Work through the data and say how many lines contain "JavaScript". The number alone is the answer.

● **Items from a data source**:
-*-
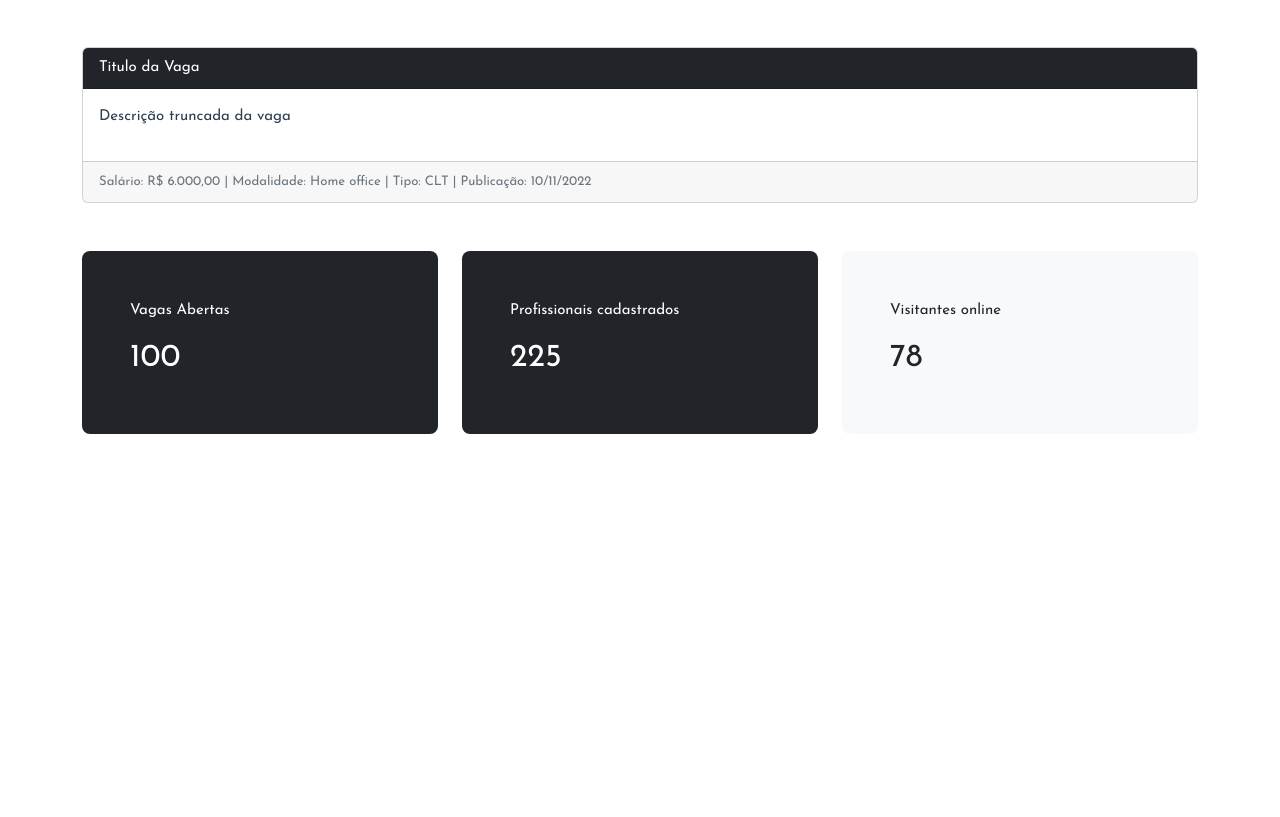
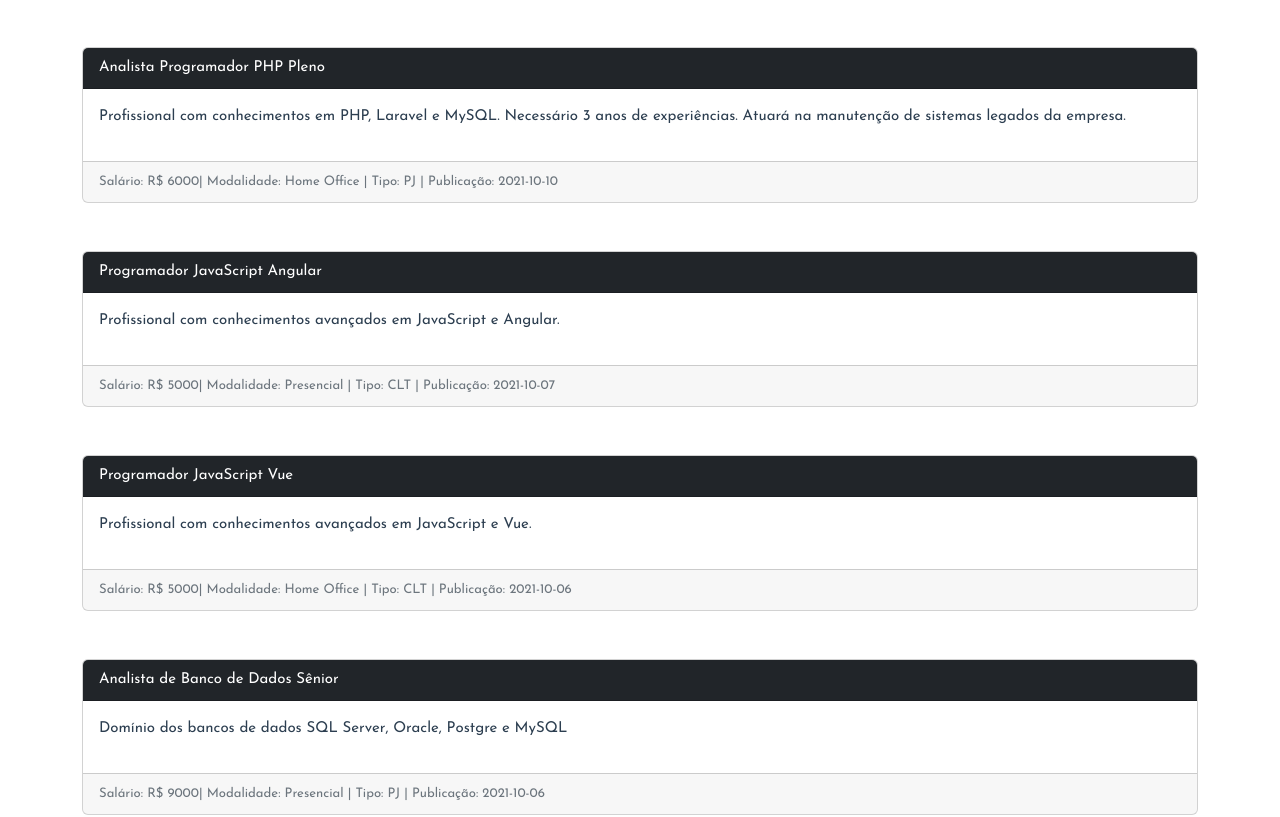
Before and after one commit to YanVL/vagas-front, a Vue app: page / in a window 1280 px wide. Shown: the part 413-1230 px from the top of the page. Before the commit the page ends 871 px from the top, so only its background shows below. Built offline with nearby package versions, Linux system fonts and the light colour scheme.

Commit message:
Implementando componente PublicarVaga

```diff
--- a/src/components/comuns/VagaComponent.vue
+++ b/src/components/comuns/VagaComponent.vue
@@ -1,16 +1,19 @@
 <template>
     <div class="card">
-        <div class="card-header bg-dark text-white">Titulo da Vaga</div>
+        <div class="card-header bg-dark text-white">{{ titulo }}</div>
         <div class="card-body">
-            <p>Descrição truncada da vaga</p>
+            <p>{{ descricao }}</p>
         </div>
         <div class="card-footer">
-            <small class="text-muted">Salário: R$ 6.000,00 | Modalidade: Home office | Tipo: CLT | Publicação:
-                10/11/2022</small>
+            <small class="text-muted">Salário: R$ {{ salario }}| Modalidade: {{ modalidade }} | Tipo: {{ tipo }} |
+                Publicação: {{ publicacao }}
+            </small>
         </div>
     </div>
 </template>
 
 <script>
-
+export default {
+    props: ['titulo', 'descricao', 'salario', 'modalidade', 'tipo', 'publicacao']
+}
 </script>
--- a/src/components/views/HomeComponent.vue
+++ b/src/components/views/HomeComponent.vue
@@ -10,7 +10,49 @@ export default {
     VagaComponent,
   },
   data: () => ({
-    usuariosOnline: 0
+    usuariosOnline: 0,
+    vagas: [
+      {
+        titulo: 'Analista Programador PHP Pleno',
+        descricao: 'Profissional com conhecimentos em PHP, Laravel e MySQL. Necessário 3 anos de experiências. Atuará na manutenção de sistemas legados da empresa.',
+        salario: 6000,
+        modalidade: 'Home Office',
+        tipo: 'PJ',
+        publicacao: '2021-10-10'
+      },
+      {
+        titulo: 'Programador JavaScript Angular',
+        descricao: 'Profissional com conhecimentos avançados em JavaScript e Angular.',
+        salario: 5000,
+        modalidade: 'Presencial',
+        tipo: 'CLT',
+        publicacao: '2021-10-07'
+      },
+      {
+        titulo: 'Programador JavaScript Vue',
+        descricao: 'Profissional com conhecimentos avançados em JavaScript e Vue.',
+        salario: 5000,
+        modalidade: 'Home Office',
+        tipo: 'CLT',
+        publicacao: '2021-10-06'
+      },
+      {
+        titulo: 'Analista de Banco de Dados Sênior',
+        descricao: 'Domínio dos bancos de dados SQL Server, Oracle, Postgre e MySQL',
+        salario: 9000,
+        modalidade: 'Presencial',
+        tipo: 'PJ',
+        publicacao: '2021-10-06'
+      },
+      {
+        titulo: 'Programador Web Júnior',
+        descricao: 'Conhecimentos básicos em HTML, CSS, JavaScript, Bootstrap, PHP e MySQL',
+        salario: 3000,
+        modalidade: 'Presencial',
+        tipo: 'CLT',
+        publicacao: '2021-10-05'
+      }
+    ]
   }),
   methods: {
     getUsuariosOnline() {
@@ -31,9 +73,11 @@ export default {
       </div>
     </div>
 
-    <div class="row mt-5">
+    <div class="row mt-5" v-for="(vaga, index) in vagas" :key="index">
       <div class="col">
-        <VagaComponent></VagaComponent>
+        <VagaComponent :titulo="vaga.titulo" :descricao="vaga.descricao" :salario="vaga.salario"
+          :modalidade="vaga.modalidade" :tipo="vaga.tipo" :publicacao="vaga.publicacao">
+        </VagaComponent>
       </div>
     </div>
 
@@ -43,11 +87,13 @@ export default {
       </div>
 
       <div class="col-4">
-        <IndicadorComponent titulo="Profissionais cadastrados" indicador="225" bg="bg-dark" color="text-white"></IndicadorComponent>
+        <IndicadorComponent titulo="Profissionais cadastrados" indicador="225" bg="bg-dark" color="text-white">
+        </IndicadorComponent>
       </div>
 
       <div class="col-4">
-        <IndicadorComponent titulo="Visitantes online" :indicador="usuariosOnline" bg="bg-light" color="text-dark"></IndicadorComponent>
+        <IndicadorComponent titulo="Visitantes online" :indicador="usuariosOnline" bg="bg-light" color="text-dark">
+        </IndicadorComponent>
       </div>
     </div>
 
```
-*-
● **SOLUTION BELOW**: 5